Exercise goal:
Give the number of lines in the material below that contain the word "changed". No other content is needed.

Data for the task:
---*---

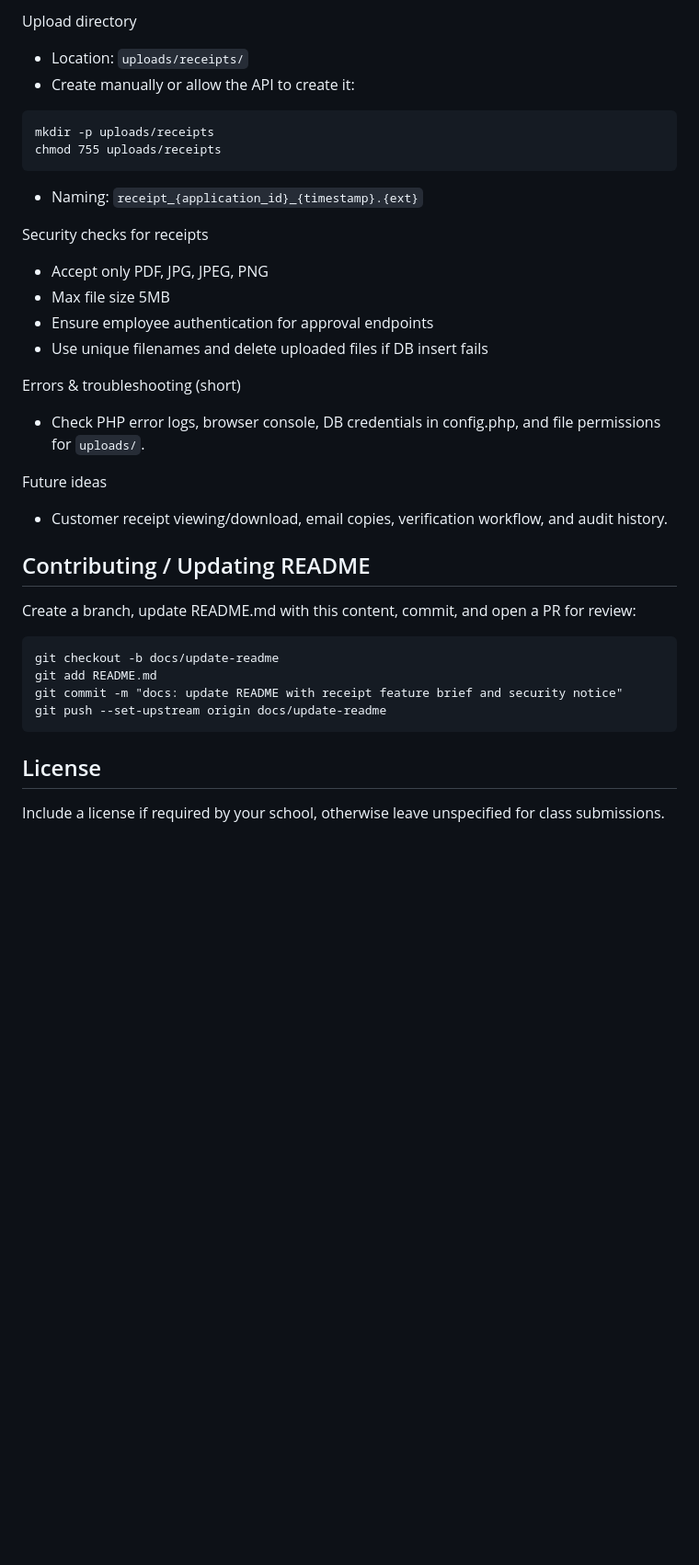
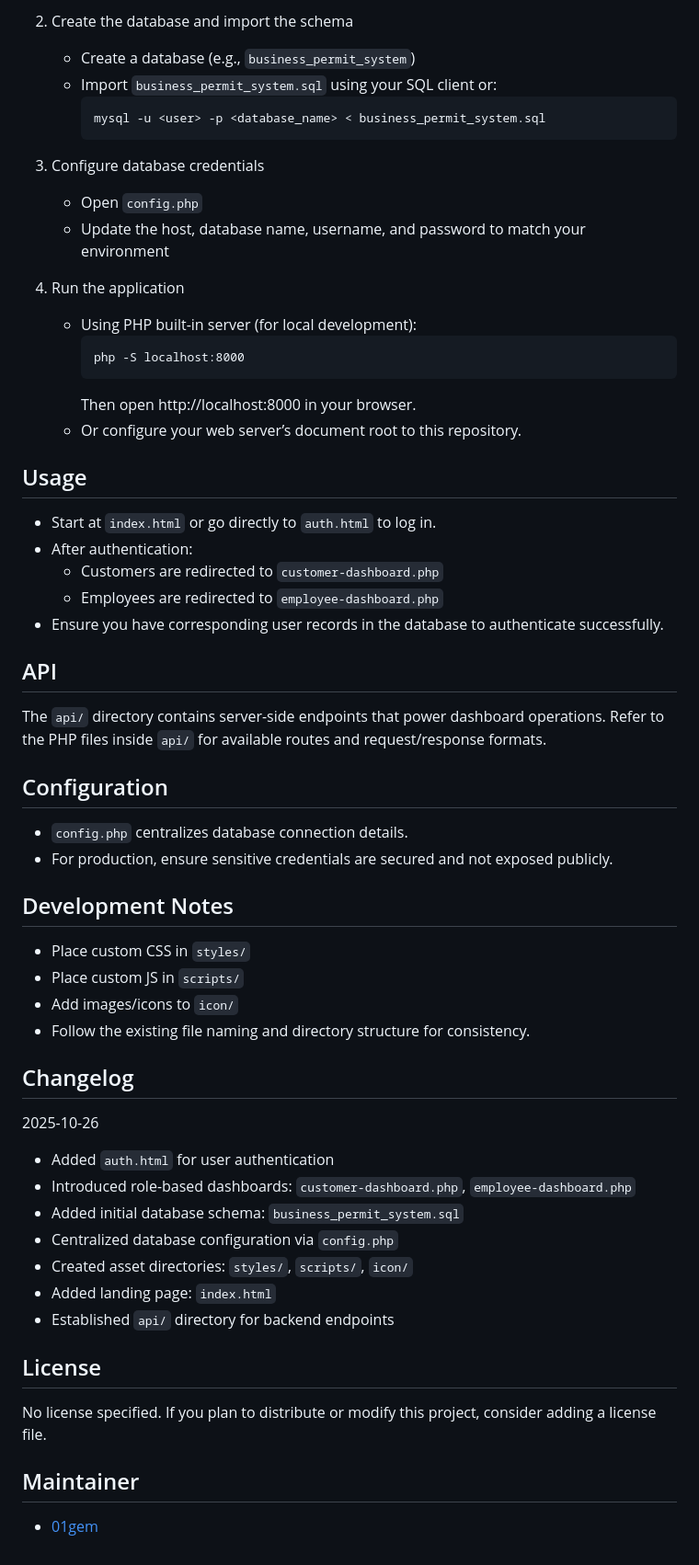
Before and after one commit to 01gem/Business-Permit-System, a Markdown page: README.md, the part around the change printed below. Shown: that part at 92% size. GitHub-like rendering; blank space fills up the shorter version.

````diff
--- a/README.md
+++ b/README.md
@@ -65,35 +60,62 @@ Files changed (high level)
 
-Upload directory
-- Location: `uploads/receipts/`
-- Create manually or allow the API to create it:
-```
-mkdir -p uploads/receipts
-chmod 755 uploads/receipts
-```
-- Naming: `receipt_{application_id}_{timestamp}.{ext}`
+2. Create the database and import the schema
+   - Create a database (e.g., `business_permit_system`)
+   - Import `business_permit_system.sql` using your SQL client or:
+     ```
+     mysql -u <user> -p <database_name> < business_permit_system.sql
+     ```
 
-Security checks for receipts
-- Accept only PDF, JPG, JPEG, PNG
-- Max file size 5MB
-- Ensure employee authentication for approval endpoints
-- Use unique filenames and delete uploaded files if DB insert fails
+3. Configure database credentials
+   - Open `config.php`
+   - Update the host, database name, username, and password to match your environment
 
-Errors & troubleshooting (short)
-- Check PHP error logs, browser console, DB credentials in config.php, and file permissions for `uploads/`.
+4. Run the application
+   - Using PHP built-in server (for local development):
+     ```
+     php -S localhost:8000
+     ```
+     Then open http://localhost:8000 in your browser.
+   - Or configure your web server’s document root to this repository.
 
-Future ideas
-- Customer receipt viewing/download, email copies, verification workflow, and audit history.
+## Usage
 
-Contributing / Updating README
-------------------------------
-Create a branch, update README.md with this content, commit, and open a PR for review:
-```
-git checkout -b docs/update-readme
-git add README.md
-git commit -m "docs: update README with receipt feature brief and security notice"
-git push --set-upstream origin docs/update-readme
-```
+- Start at `index.html` or go directly to `auth.html` to log in.
+- After authentication:
+  - Customers are redirected to `customer-dashboard.php`
+  - Employees are redirected to `employee-dashboard.php`
+- Ensure you have corresponding user records in the database to authenticate successfully.
 
-License
--------
-Include a license if required by your school, otherwise leave unspecified for class submissions.
+## API
+
+The `api/` directory contains server-side endpoints that power dashboard operations. Refer to the PHP files inside `api/` for available routes and request/response formats.
+
+## Configuration
+
+- `config.php` centralizes database connection details.
+- For production, ensure sensitive credentials are secured and not exposed publicly.
+
+## Development Notes
+
+- Place custom CSS in `styles/`
+- Place custom JS in `scripts/`
+- Add images/icons to `icon/`
+- Follow the existing file naming and directory structure for consistency.
+
+## Changelog
+
+2025-10-26
+- Added `auth.html` for user authentication
+- Introduced role-based dashboards: `customer-dashboard.php`, `employee-dashboard.php`
+- Added initial database schema: `business_permit_system.sql`
+- Centralized database configuration via `config.php`
+- Created asset directories: `styles/`, `scripts/`, `icon/`
+- Added landing page: `index.html`
+- Established `api/` directory for backend endpoints
+
+## License
+
+No license specified. If you plan to distribute or modify this project, consider adding a license file.
+
+## Maintainer
+
+- [01gem](https://github.com/01gem)
````
Also changed, not shown: other parts of README.md (+48 -53 lines).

---*---

Exercise solution:
2